Structured diff data
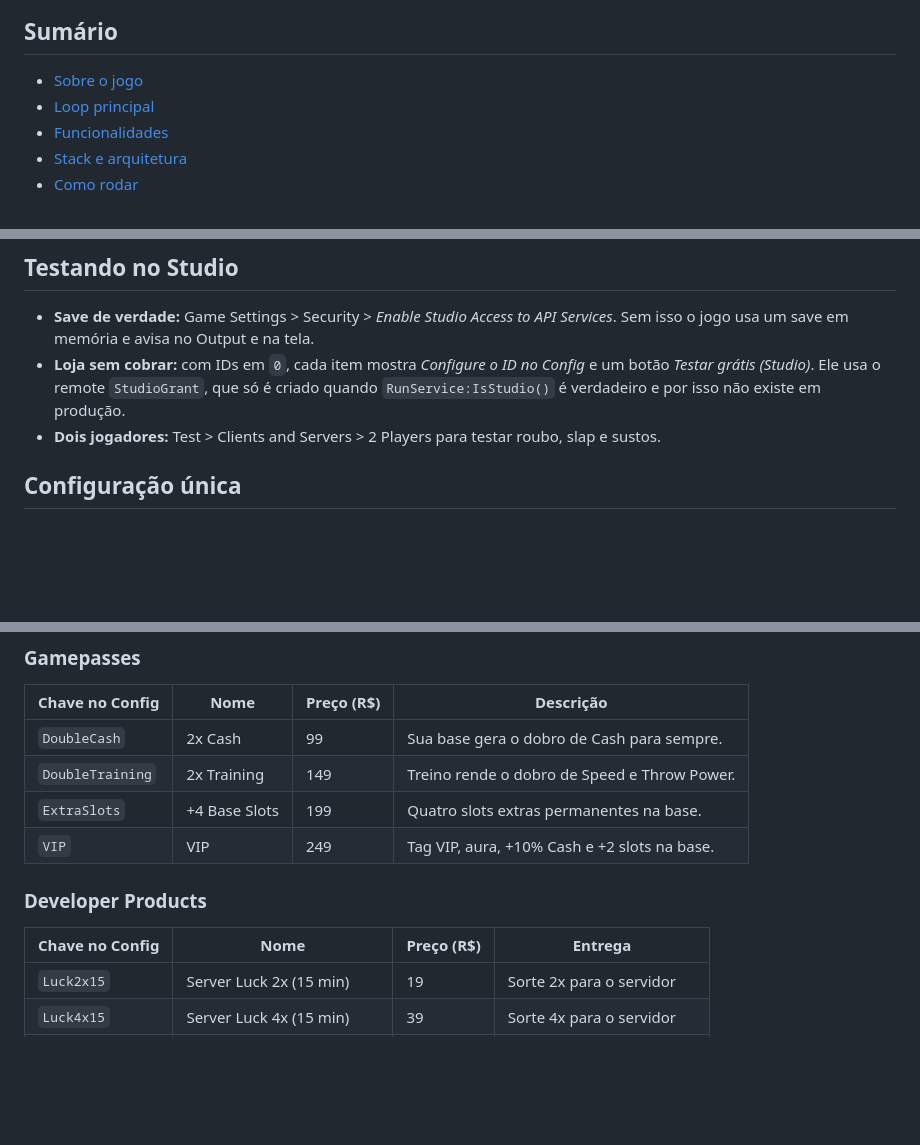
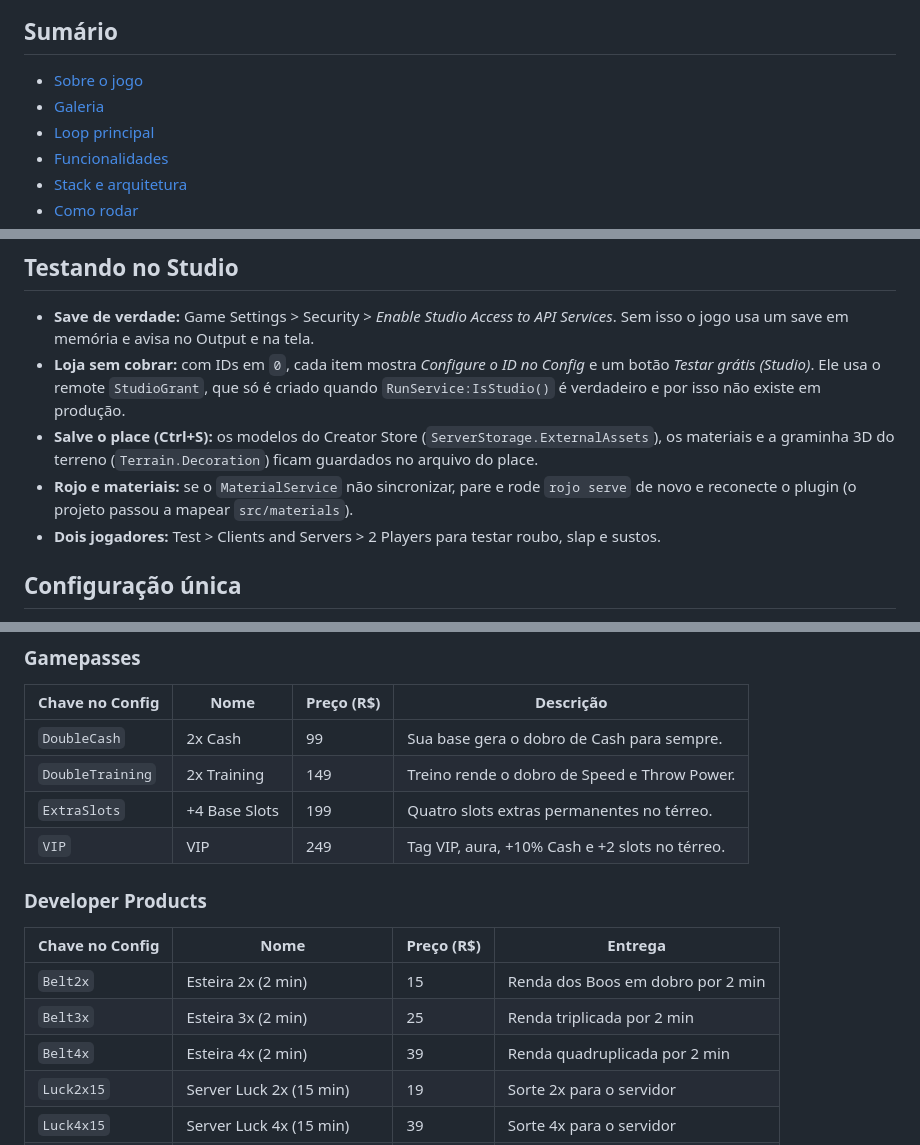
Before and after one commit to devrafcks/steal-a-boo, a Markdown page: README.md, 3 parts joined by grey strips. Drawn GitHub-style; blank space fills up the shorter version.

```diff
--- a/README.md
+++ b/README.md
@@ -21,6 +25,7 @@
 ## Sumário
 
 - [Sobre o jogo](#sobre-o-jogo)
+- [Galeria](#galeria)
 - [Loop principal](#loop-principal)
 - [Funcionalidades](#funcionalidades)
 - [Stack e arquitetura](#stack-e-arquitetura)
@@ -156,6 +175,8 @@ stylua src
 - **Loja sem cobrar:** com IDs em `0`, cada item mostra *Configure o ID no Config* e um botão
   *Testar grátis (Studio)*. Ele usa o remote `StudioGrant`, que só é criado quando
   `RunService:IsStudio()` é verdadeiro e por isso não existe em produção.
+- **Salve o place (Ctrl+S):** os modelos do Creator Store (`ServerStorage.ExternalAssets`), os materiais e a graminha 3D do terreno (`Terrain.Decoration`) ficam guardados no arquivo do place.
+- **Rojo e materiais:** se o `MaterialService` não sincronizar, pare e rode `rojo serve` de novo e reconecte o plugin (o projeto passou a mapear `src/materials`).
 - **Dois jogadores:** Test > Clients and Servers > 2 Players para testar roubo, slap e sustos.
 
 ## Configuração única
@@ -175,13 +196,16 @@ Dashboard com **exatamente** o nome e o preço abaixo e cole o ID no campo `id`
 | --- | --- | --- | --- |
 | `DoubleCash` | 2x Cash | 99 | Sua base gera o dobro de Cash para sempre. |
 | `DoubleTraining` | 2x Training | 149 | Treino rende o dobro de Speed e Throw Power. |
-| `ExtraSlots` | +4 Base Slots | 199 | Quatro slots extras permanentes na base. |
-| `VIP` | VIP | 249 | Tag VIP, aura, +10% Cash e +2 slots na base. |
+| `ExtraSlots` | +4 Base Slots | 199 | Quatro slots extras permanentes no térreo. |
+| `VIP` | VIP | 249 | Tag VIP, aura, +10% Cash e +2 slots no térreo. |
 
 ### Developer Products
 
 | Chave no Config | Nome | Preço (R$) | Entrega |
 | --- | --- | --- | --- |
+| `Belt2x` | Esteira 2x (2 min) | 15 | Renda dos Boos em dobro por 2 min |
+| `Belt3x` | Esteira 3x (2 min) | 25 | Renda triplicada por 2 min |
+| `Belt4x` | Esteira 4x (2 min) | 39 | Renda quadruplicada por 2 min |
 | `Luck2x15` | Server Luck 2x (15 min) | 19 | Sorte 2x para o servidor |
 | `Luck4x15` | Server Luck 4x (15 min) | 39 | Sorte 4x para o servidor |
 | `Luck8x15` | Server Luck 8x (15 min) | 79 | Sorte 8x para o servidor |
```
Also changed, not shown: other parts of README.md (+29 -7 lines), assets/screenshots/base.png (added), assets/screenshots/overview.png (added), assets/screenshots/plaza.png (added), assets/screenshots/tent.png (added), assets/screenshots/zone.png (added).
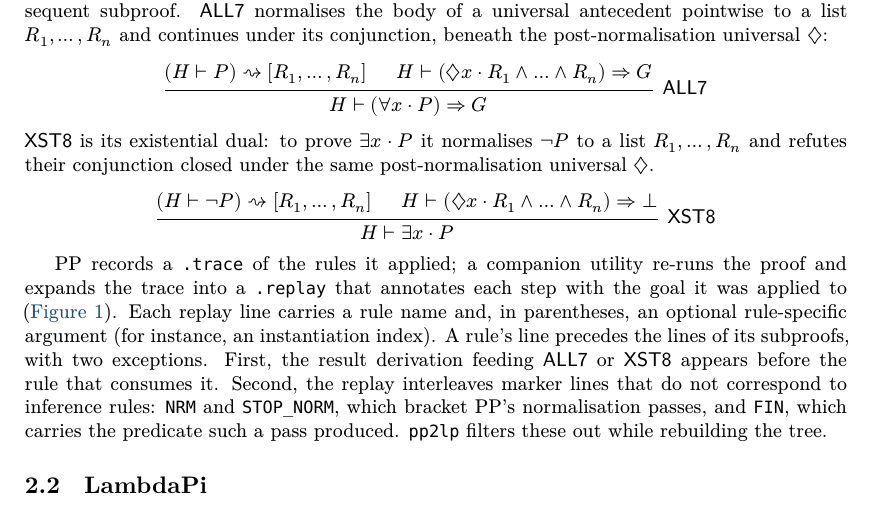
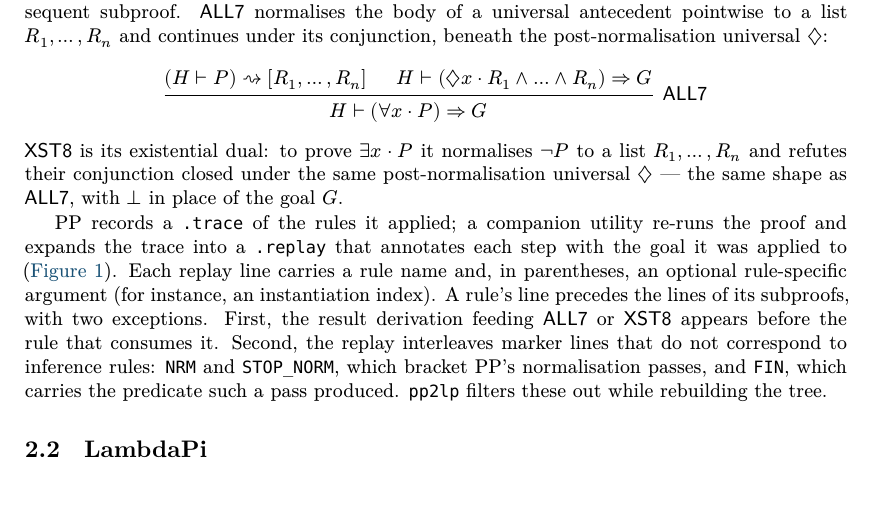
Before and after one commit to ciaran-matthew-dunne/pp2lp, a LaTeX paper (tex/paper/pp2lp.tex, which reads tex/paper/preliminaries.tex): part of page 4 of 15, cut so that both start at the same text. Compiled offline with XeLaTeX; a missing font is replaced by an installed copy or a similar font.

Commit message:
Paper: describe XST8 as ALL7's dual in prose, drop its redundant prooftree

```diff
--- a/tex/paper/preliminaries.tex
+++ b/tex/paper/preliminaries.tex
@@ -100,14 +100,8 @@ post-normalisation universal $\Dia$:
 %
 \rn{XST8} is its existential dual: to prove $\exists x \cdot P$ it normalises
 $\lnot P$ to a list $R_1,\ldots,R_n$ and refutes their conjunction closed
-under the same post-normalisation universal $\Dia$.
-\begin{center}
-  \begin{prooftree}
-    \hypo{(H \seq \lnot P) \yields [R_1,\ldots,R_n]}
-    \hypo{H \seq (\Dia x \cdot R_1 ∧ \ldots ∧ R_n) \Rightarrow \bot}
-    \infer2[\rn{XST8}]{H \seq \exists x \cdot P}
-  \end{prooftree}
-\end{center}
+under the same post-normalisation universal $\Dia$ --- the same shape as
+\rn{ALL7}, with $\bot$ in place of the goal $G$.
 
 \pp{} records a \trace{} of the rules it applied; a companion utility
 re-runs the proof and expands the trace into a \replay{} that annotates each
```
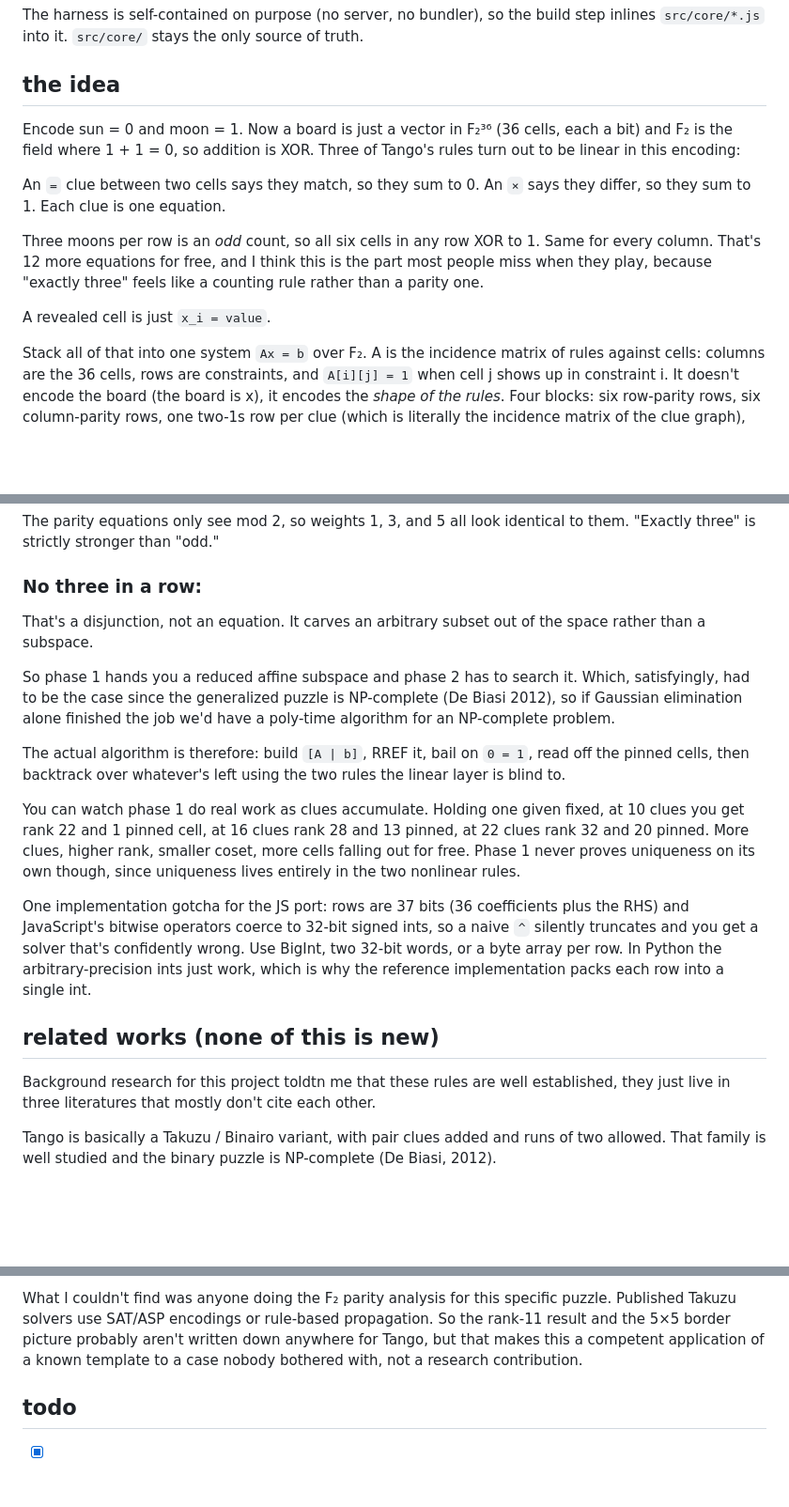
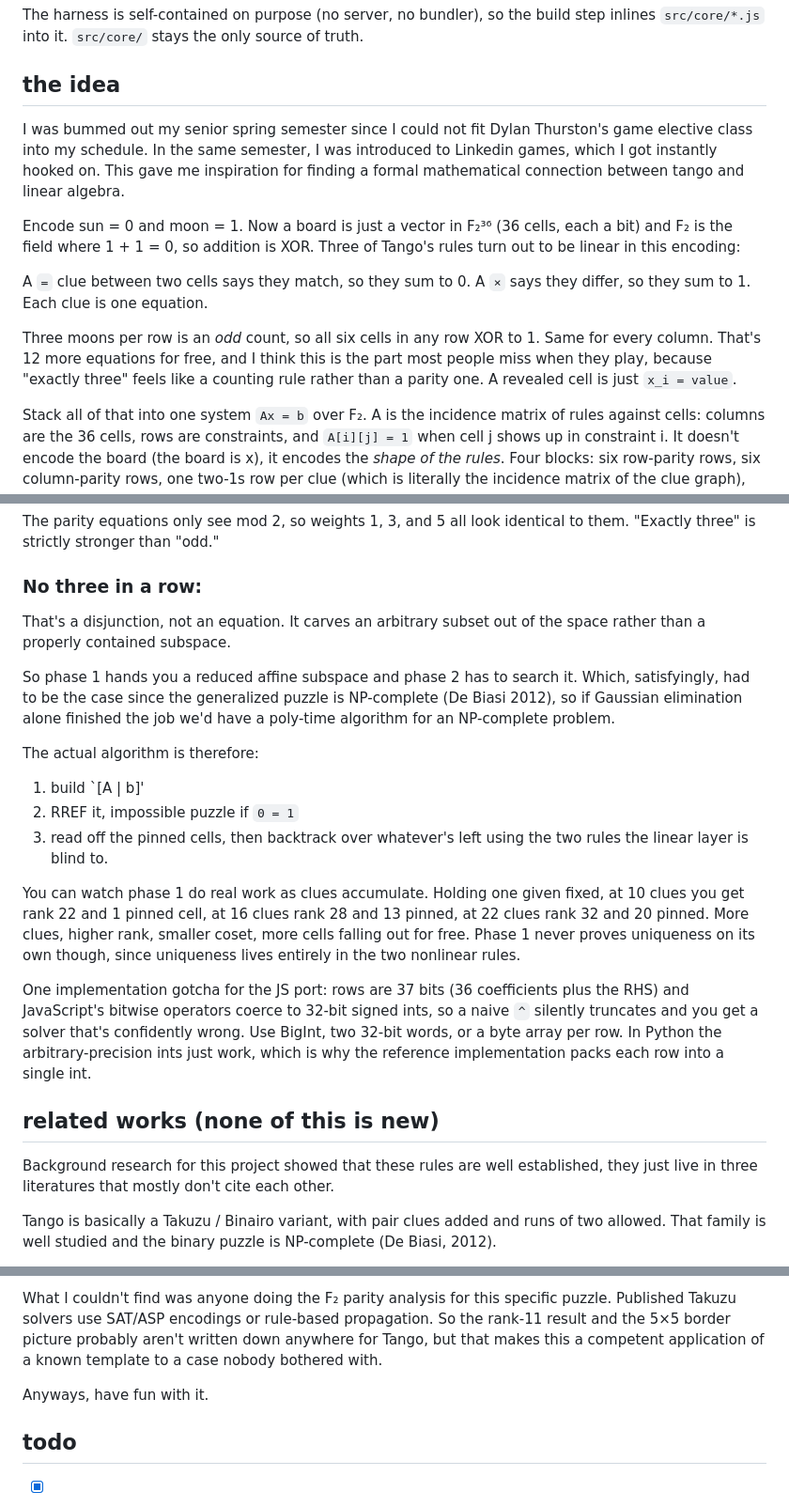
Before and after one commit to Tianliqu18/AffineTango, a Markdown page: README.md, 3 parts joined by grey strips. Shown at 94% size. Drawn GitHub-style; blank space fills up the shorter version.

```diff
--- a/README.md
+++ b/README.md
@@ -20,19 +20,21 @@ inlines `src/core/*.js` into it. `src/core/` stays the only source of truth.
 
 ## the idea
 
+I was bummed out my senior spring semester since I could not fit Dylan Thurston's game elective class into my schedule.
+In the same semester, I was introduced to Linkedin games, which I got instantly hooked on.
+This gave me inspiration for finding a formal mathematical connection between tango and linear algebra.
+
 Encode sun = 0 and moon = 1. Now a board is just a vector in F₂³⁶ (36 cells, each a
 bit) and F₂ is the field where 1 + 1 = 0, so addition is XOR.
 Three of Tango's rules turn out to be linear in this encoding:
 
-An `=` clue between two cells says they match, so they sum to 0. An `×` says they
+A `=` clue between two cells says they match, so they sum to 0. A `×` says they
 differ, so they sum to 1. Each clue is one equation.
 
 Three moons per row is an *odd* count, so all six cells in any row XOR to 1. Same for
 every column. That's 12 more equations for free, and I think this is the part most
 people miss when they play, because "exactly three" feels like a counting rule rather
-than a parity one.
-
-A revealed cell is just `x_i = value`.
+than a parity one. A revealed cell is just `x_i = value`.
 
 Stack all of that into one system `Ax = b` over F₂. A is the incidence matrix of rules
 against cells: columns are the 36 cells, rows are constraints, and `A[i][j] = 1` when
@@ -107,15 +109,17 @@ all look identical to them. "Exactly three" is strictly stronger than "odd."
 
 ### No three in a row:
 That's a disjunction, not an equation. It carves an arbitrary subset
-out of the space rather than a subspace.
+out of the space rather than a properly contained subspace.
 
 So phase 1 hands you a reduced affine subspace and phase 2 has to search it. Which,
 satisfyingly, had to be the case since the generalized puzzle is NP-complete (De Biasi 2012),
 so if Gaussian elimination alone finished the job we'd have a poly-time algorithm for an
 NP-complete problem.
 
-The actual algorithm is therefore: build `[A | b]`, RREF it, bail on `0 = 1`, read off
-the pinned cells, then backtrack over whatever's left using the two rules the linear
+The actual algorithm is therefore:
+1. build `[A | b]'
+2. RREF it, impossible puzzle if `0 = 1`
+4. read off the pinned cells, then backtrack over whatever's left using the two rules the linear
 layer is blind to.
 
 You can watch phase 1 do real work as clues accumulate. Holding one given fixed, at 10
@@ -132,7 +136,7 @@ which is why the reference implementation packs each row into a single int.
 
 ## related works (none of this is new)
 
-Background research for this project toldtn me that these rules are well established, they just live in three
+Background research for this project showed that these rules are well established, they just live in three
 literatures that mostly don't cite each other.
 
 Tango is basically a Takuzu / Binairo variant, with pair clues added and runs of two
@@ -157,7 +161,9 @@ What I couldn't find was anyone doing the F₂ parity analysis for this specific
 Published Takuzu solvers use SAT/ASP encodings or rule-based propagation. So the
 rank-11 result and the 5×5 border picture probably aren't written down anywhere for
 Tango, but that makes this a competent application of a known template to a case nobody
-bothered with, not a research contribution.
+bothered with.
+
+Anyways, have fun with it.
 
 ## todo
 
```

TASK GOAL - Copy every line above that includes the string "than".

WRITTEN REPLY -
-than a parity one.
+than a parity one. A revealed cell is just `x_i = value`.
@@ -107,15 +109,17 @@ all look identical to them. "Exactly three" is strictly stronger than "odd."
-out of the space rather than a subspace.
+out of the space rather than a properly contained subspace.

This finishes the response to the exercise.